- [DESCRIPTION OF THE TASK]:
Your reply should be one number: how many lines of the material contain the word "file".

- [DATA]:

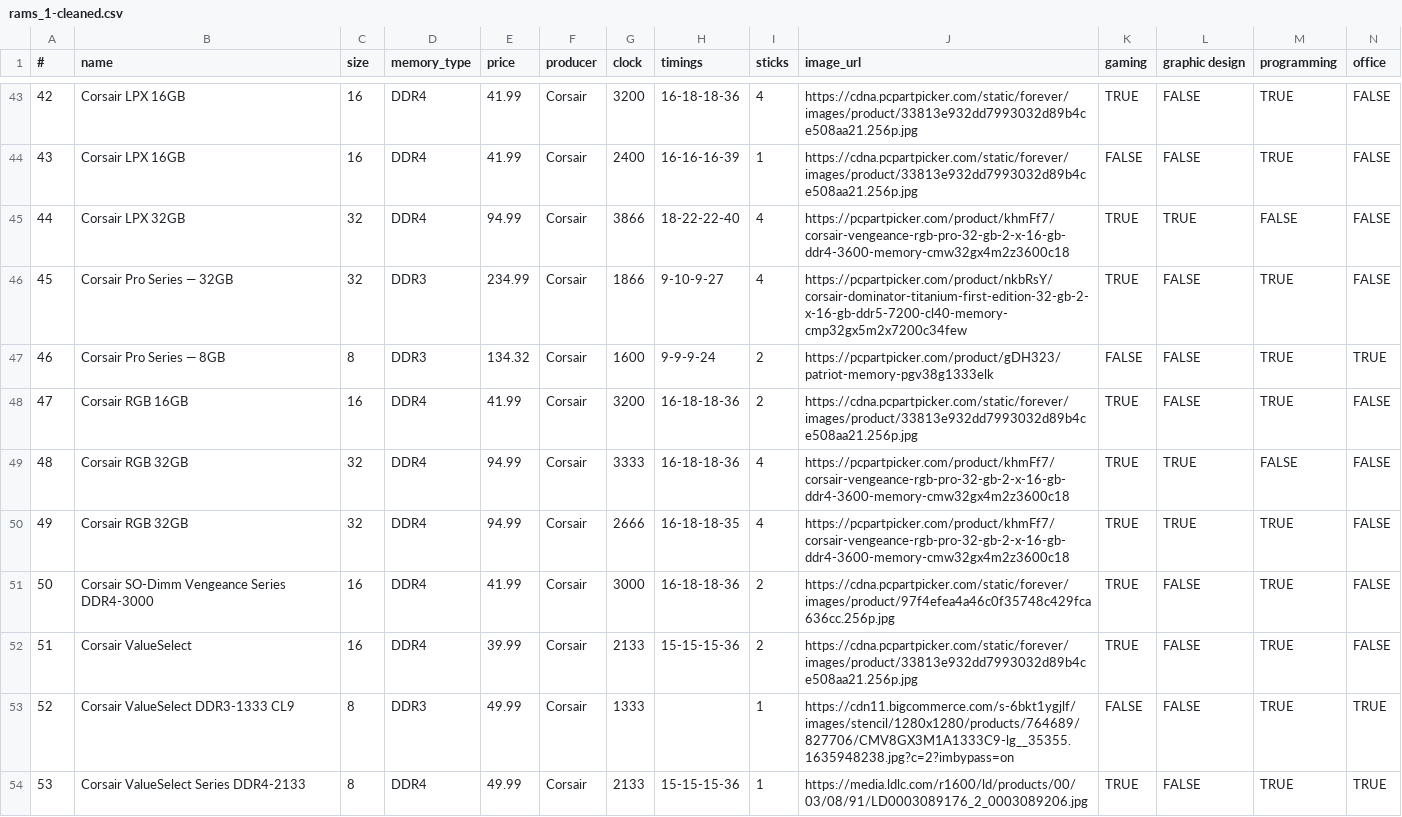
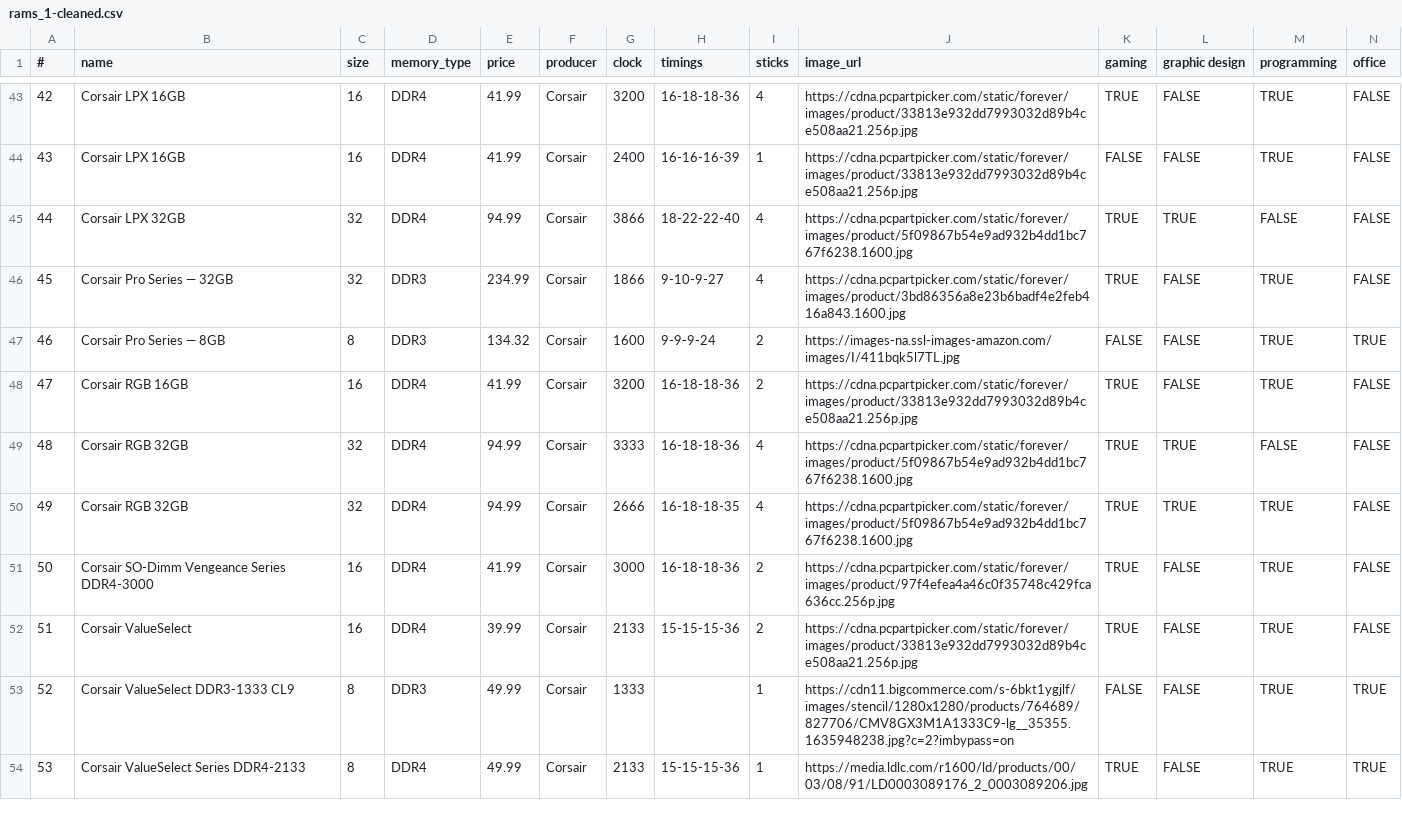
Before and after one commit to engomardraidi/pc_picker_graduation_project, a CSV file: datasets/rams_1-cleaned.csv, drawn as a sheet; only a part is shown, gaps mark what is left out; the diff covers the shown part only.

Commit message:
Modify images in rams dataset

```diff
--- a/datasets/rams_1-cleaned.csv
+++ b/datasets/rams_1-cleaned.csv
@@ -44,8 +44,8 @@
 43,Corsair LPX 16GB,16,DDR4,41.99,Corsair,2400,16-16-16-39,1,https://cdna.pcpartpicker.com/static/forever/images/product/33813e932dd7993032d89b4ce508aa21.256p.jpg,FALSE,FALSE,TRUE,FALSE
-44,Corsair LPX 32GB,32,DDR4,94.99,Corsair,3866,18-22-22-40,4,https://pcpartpicker.com/product/khmFf7/corsair-vengeance-rgb-pro-32-gb-2-x-16-gb-ddr4-3600-memory-cmw32gx4m2z3600c18,TRUE,TRUE,FALSE,FALSE
-45,Corsair Pro Series — 32GB,32,DDR3,234.99,Corsair,1866,9-10-9-27,4,https://pcpartpicker.com/product/nkbRsY/corsair-dominator-titanium-first-edition-32-gb-2-x-16-gb-ddr5-7200-cl40-memory-cmp32gx5m2x7200c34few,TRUE,FALSE,TRUE,FALSE
-46,Corsair Pro Series — 8GB,8,DDR3,134.32,Corsair,1600,9-9-9-24,2,https://pcpartpicker.com/product/gDH323/patriot-memory-pgv38g1333elk,FALSE,FALSE,TRUE,TRUE
+44,Corsair LPX 32GB,32,DDR4,94.99,Corsair,3866,18-22-22-40,4,https://cdna.pcpartpicker.com/static/forever/images/product/5f09867b54e9ad932b4dd1bc767f6238.1600.jpg,TRUE,TRUE,FALSE,FALSE
+45,Corsair Pro Series — 32GB,32,DDR3,234.99,Corsair,1866,9-10-9-27,4,https://cdna.pcpartpicker.com/static/forever/images/product/3bd86356a8e23b6badf4e2feb416a843.1600.jpg,TRUE,FALSE,TRUE,FALSE
+46,Corsair Pro Series — 8GB,8,DDR3,134.32,Corsair,1600,9-9-9-24,2,https://images-na.ssl-images-amazon.com/images/I/411bqk5l7TL.jpg,FALSE,FALSE,TRUE,TRUE
 47,Corsair RGB 16GB,16,DDR4,41.99,Corsair,3200,16-18-18-36,2,https://cdna.pcpartpicker.com/static/forever/images/product/33813e932dd7993032d89b4ce508aa21.256p.jpg,TRUE,FALSE,TRUE,FALSE
-48,Corsair RGB 32GB,32,DDR4,94.99,Corsair,3333,16-18-18-36,4,https://pcpartpicker.com/product/khmFf7/corsair-vengeance-rgb-pro-32-gb-2-x-16-gb-ddr4-3600-memory-cmw32gx4m2z3600c18,TRUE,TRUE,FALSE,FALSE
-49,Corsair RGB 32GB,32,DDR4,94.99,Corsair,2666,16-18-18-35,4,https://pcpartpicker.com/product/khmFf7/corsair-vengeance-rgb-pro-32-gb-2-x-16-gb-ddr4-3600-memory-cmw32gx4m2z3600c18,TRUE,TRUE,TRUE,FALSE
+48,Corsair RGB 32GB,32,DDR4,94.99,Corsair,3333,16-18-18-36,4,https://cdna.pcpartpicker.com/static/forever/images/product/5f09867b54e9ad932b4dd1bc767f6238.1600.jpg,TRUE,TRUE,FALSE,FALSE
+49,Corsair RGB 32GB,32,DDR4,94.99,Corsair,2666,16-18-18-35,4,https://cdna.pcpartpicker.com/static/forever/images/product/5f09867b54e9ad932b4dd1bc767f6238.1600.jpg,TRUE,TRUE,TRUE,FALSE
 50,Corsair SO-Dimm Vengeance Series DDR4-3000,16,DDR4,41.99,Corsair,3000,16-18-18-36,2,https://cdna.pcpartpicker.com/static/forever/images/product/97f4efea4a46c0f35748c429fca636cc.256p.jpg,TRUE,FALSE,TRUE,FALSE
```
Also changed, not shown: 136 edited cells elsewhere in this file.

- [RESPONSE AREA]:
2